I believe that most people have a default “Yes” switch (although we all know someone who’s default is “No”). We are by nature people please'rs.
We like to help out or make someone happy. I’m a mum, I like to see my children with smiles on their faces, however for their sake and my sanity “No” at times is the correct answer. When you are working with and for others, saying “No” can feel like breaking an unspoken rule.
Below are a few tips to help you …
- Ask questions – Get the full picture of what you are being asked to do.
- Don’t answer right away – It’s easy to feel pressured to respond (some cries for help require immediate action), but if you can, take some time to assess the situation and formulate your response.
- Respect your time and talent – Remember you need time to deliver to a high quality, have a proper plan for your delivery (Hint: not sleeping to deliver on time isn’t the answer).
- Offer an alternative – It may be a different time or person, it could also be directing them to a website or organisation where information can be accessed.

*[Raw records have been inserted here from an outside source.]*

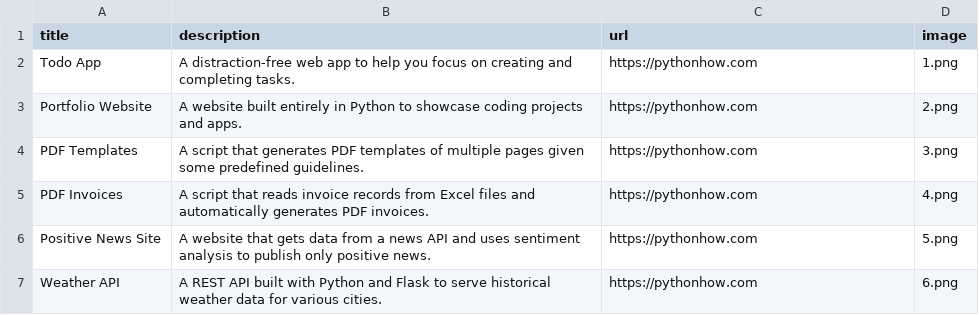
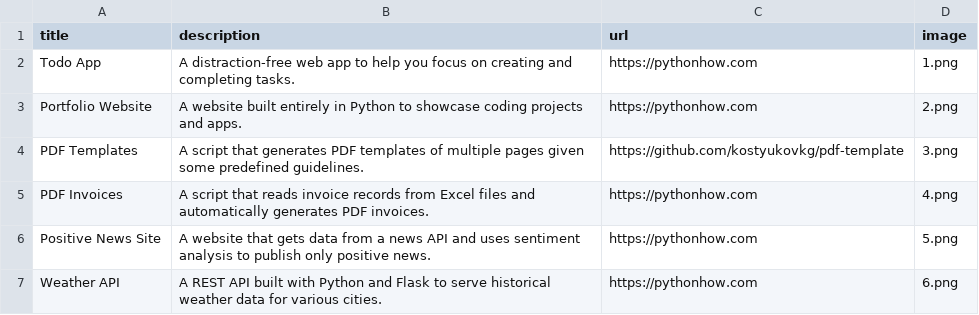
Before and after one commit to kostyukovkg/Website-portfolio, a CSV file: data.csv, drawn as a sheet; only a part is shown.

```diff
--- a/data.csv
+++ b/data.csv
@@ -3,3 +3,3 @@ Todo App;A distraction-free web app to help you focus on creating and completing
 Portfolio Website;A website built entirely in Python to showcase coding projects and apps.;https://pythonhow.com;2.png
-PDF Templates;A script that generates PDF templates of multiple pages given some predefined guidelines.;https://pythonhow.com;3.png
+PDF Templates;A script that generates PDF templates of multiple pages given some predefined guidelines.;https://github.com/kostyukovkg/pdf-template;3.png
 PDF Invoices;A script that reads invoice records from Excel files and automatically generates PDF invoices.;https://pythonhow.com;4.png
```
Also changed, not shown: 5 other files.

- Own it your decision – Be polite in your response, but don’t get into a circular conversation about why you can’t help. A simple “sorry, I can’t help right now, but if you can wait until next week, I can spend some time with you and help then”.
Your “No” can also be a more finite one, “No, I don’t want that job” or “I don’t think we’d work well together” or “No I don’t agree”, but follow the tips above and be clear and your “No” will be respected.
Do you or your team need to work on your management skills? Doors open on our Management Fundamentals Self Study course on November 1st. Find out more about the course and join the waiting list here before it closes tomorrow and get access to an exclusive offer.